> [YOUR INSTRUCTIONS]
Which lines of the records below contain the word "over"? Copy each of them out.

Before-and-after change records:
....
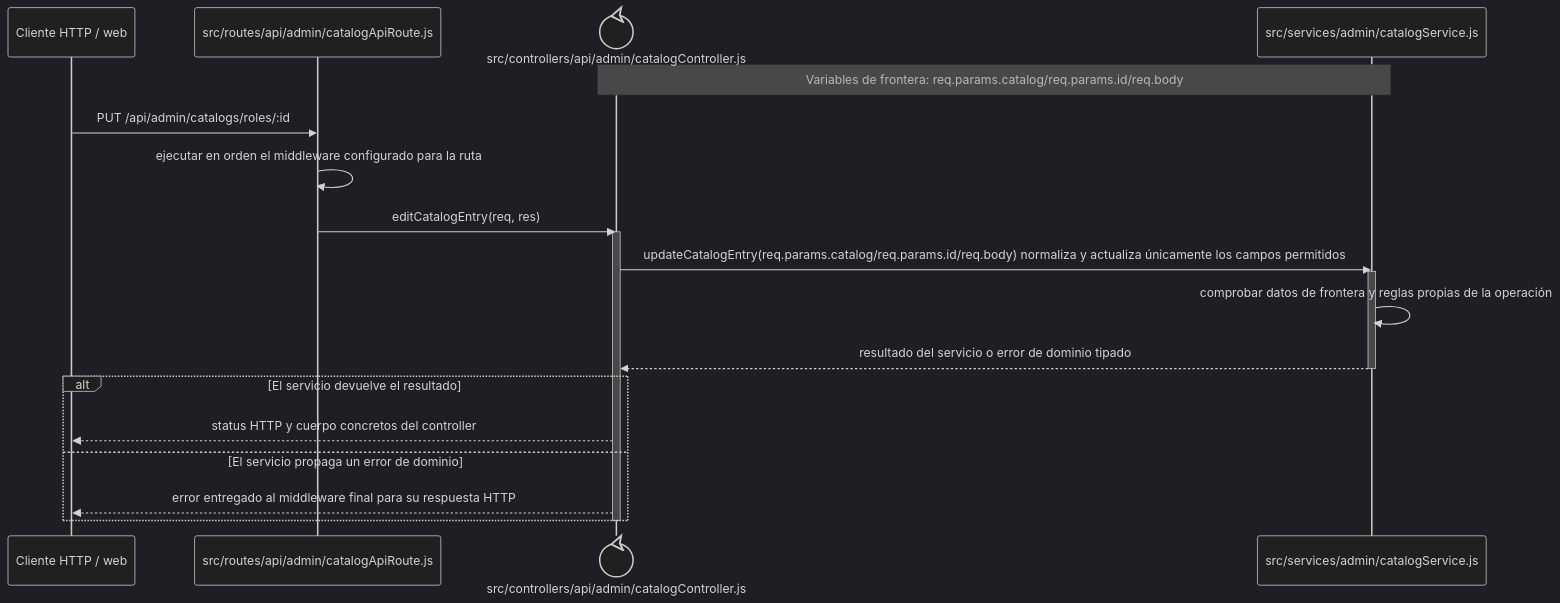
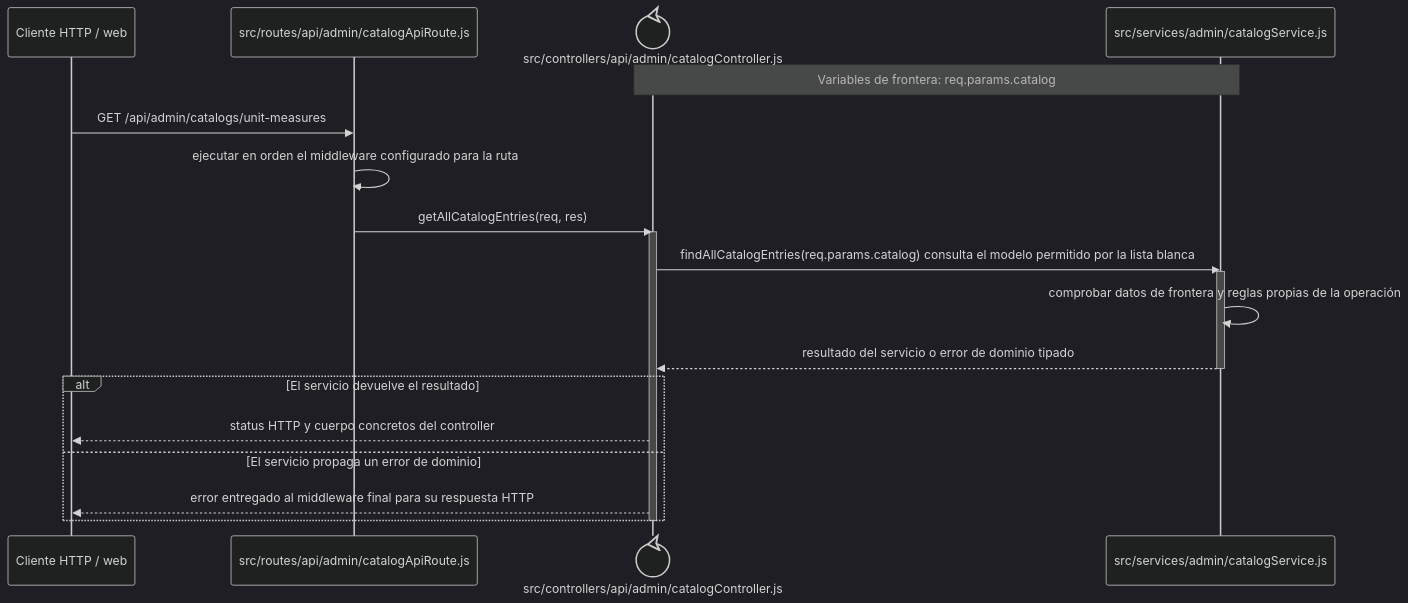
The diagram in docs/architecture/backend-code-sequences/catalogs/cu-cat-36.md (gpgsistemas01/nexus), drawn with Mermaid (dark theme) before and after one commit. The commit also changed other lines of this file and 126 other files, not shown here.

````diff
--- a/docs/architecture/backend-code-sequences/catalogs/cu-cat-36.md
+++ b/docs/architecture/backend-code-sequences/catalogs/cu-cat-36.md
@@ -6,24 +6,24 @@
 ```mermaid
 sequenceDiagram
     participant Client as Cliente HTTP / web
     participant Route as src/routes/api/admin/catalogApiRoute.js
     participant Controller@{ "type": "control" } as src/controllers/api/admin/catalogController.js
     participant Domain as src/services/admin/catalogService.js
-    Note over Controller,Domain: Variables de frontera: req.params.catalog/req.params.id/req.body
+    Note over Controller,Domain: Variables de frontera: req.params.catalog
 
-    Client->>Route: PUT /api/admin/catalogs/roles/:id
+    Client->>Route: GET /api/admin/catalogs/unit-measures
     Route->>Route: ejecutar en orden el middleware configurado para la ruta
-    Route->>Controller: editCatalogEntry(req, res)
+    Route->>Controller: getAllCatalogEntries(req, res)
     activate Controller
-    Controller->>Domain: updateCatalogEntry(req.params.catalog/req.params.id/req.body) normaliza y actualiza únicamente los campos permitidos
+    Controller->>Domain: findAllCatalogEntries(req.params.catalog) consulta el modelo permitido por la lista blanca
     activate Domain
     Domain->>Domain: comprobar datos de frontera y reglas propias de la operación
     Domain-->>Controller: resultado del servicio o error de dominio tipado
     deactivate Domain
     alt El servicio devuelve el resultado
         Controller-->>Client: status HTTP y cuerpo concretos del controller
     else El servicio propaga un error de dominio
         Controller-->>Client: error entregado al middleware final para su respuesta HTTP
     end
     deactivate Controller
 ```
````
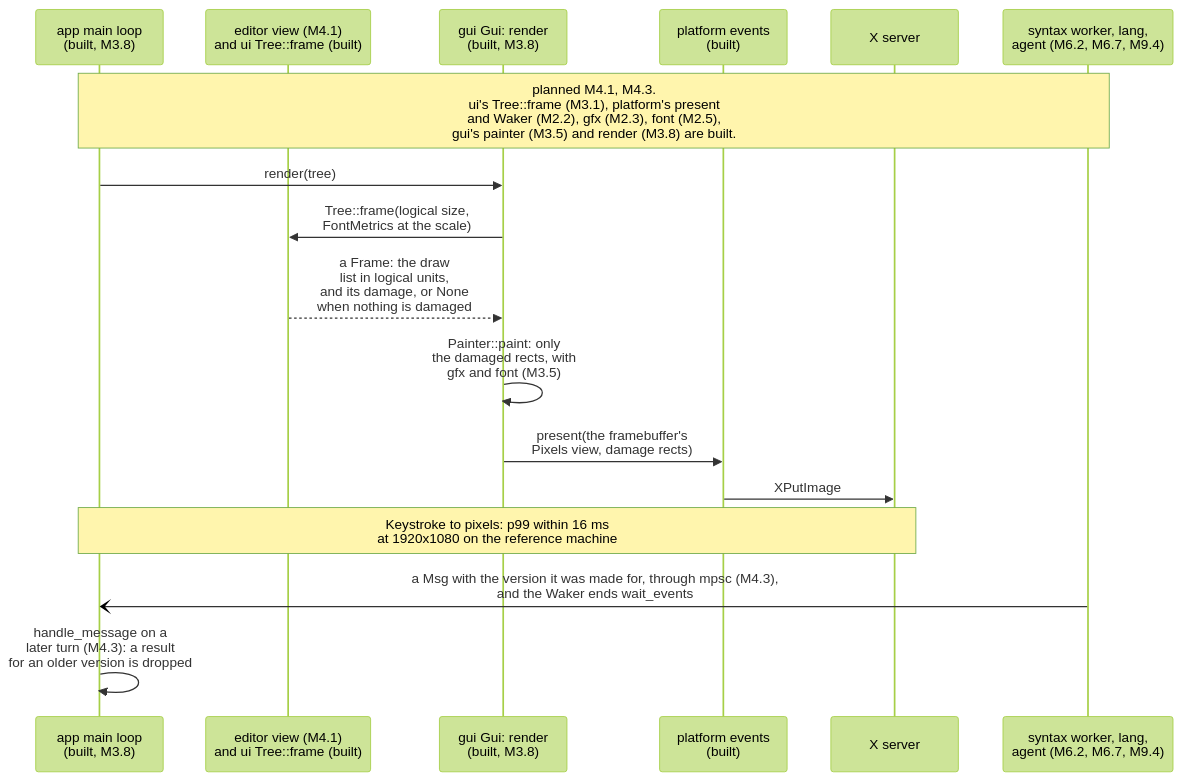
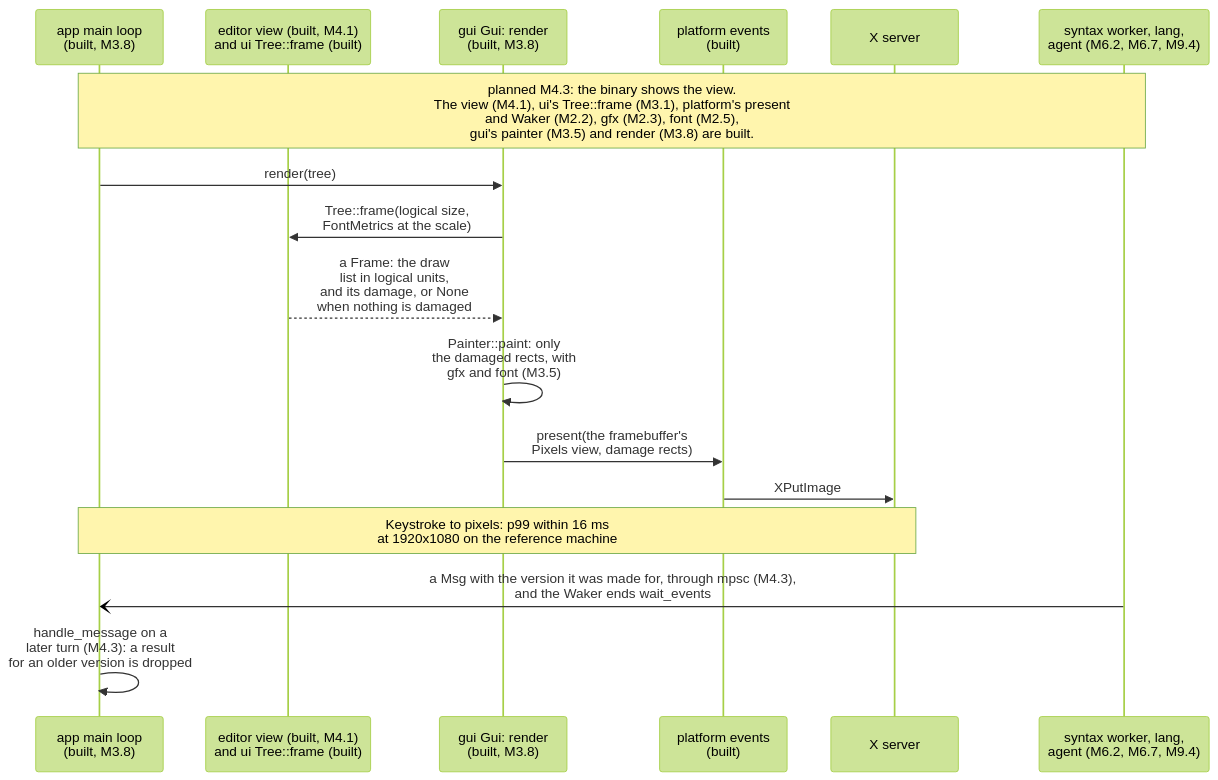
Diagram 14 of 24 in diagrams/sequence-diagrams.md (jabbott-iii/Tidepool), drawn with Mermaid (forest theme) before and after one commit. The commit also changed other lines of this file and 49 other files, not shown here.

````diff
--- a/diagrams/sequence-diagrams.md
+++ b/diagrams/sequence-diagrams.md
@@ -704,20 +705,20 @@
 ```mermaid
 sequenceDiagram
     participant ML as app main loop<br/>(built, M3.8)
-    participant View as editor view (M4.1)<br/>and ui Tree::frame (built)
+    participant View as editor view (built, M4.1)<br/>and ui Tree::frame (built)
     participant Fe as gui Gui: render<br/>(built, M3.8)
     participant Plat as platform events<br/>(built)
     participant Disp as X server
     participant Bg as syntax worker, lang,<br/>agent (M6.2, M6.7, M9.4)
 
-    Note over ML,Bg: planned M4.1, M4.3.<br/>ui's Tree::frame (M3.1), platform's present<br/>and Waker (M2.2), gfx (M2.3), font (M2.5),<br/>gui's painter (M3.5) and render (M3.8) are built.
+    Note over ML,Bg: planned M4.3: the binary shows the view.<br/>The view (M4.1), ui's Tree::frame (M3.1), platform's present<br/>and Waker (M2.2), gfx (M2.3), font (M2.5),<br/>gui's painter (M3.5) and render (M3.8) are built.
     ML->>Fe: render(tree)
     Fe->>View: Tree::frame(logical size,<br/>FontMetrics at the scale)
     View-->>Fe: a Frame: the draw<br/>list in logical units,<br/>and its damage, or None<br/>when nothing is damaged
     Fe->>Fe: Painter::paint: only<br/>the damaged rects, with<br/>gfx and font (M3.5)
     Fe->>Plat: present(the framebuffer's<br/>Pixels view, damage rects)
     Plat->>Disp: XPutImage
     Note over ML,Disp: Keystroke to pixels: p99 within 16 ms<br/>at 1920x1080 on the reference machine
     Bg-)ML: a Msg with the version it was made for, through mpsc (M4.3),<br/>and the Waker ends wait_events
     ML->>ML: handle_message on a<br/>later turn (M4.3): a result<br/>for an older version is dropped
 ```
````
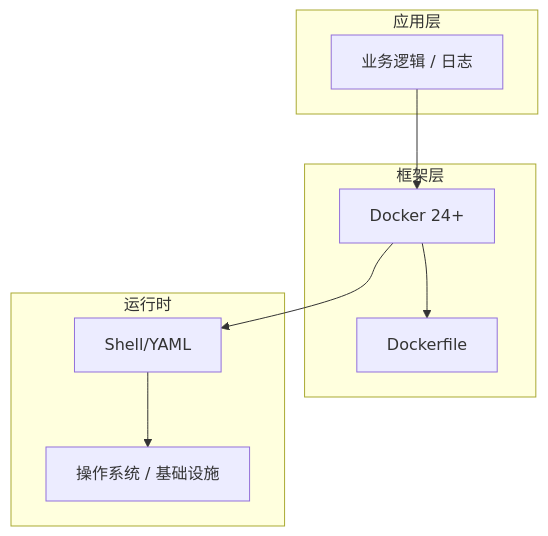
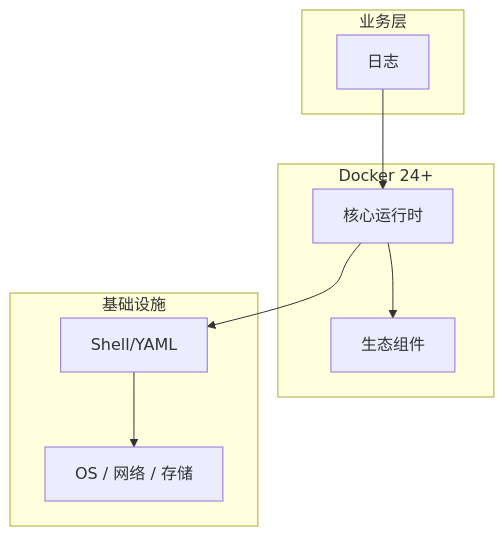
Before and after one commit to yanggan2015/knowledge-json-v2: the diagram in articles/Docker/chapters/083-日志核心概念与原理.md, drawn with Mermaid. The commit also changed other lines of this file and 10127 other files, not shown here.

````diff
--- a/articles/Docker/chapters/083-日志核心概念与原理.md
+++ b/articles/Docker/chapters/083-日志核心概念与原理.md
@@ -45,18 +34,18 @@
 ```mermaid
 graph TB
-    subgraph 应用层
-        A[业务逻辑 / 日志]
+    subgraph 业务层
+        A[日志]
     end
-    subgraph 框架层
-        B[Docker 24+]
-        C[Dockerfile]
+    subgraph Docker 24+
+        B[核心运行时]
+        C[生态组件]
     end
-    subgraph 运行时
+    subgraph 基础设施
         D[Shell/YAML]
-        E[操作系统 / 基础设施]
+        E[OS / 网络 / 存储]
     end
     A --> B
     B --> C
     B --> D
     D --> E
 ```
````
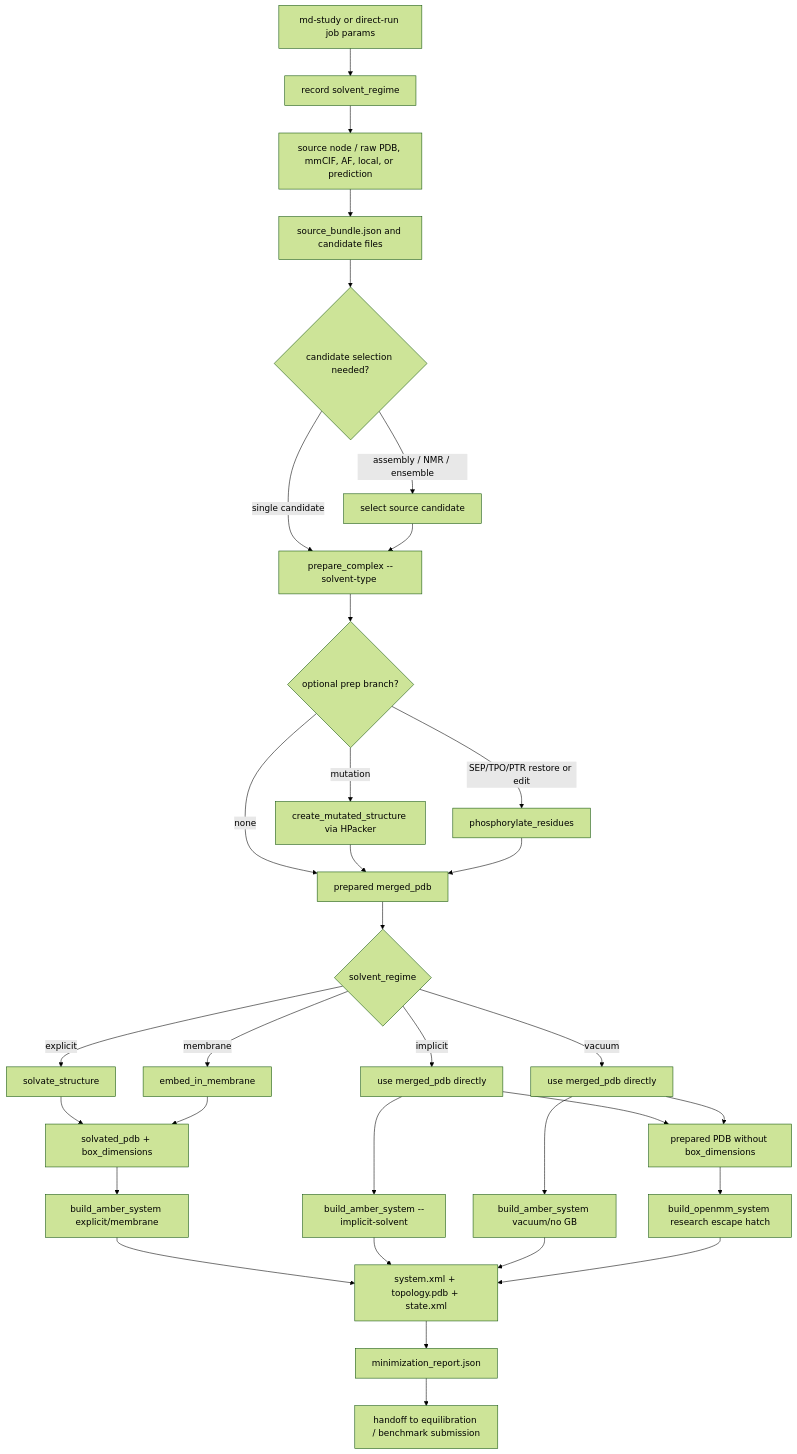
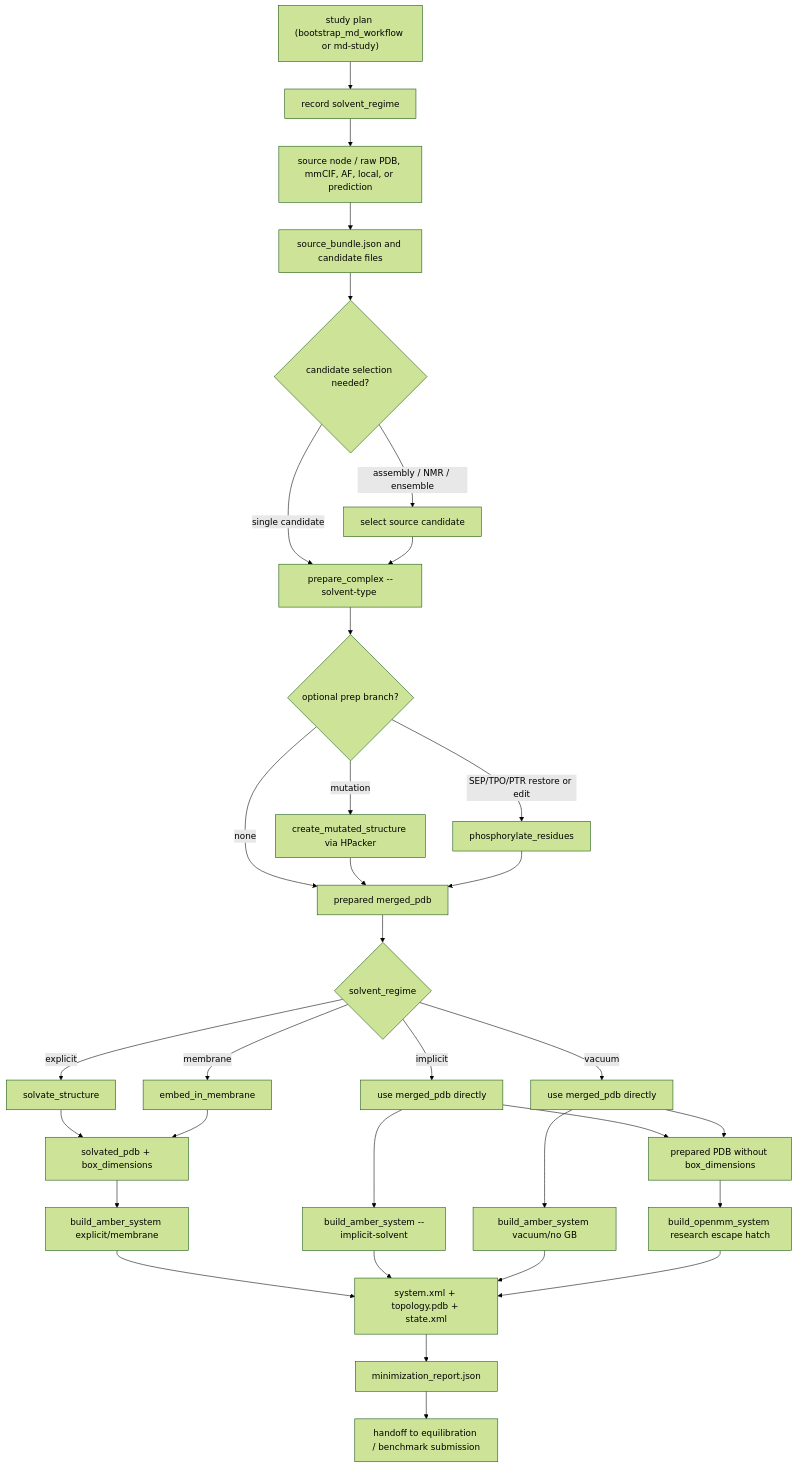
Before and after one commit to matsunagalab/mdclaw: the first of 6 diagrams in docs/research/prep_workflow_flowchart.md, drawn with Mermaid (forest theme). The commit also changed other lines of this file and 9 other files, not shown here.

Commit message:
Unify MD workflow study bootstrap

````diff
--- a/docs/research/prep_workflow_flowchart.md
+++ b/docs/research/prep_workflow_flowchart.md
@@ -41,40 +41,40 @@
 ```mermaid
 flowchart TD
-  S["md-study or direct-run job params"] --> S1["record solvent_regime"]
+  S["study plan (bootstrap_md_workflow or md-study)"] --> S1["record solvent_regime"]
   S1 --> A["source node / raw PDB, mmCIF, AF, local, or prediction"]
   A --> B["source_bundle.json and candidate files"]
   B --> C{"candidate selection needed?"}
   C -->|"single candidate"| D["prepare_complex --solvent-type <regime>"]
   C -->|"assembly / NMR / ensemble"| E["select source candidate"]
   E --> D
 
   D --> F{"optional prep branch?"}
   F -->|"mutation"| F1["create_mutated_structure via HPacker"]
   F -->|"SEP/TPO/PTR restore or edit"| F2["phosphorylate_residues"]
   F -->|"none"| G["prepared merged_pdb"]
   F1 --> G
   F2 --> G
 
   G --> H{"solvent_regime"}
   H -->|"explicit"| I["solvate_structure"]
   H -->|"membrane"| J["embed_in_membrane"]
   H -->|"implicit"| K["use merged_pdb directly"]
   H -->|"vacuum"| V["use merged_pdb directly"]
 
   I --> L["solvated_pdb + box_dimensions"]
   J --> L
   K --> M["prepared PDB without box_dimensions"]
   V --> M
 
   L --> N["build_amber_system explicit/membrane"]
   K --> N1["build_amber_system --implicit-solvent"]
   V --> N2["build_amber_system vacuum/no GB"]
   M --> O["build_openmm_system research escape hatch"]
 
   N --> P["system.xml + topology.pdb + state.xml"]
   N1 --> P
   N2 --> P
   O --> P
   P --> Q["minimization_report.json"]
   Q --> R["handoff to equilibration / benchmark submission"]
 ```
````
....
> [ANSWER SECTION]
-    Note over Controller,Domain: Variables de frontera: req.params.catalog/req.params.id/req.body
+    Note over Controller,Domain: Variables de frontera: req.params.catalog
-    Note over ML,Bg: planned M4.1, M4.3.<br/>ui's Tree::frame (M3.1), platform's present<br/>and Waker (M2.2), gfx (M2.3), font (M2.5),<br/>gui's painter (M3.5) and render (M3.8) are built.
+    Note over ML,Bg: planned M4.3: the binary shows the view.<br/>The view (M4.1), ui's Tree::frame (M3.1), platform's present<br/>and Waker (M2.2), gfx (M2.3), font (M2.5),<br/>gui's painter (M3.5) and render (M3.8) are built.
     Note over ML,Disp: Keystroke to pixels: p99 within 16 ms<br/>at 1920x1080 on the reference machine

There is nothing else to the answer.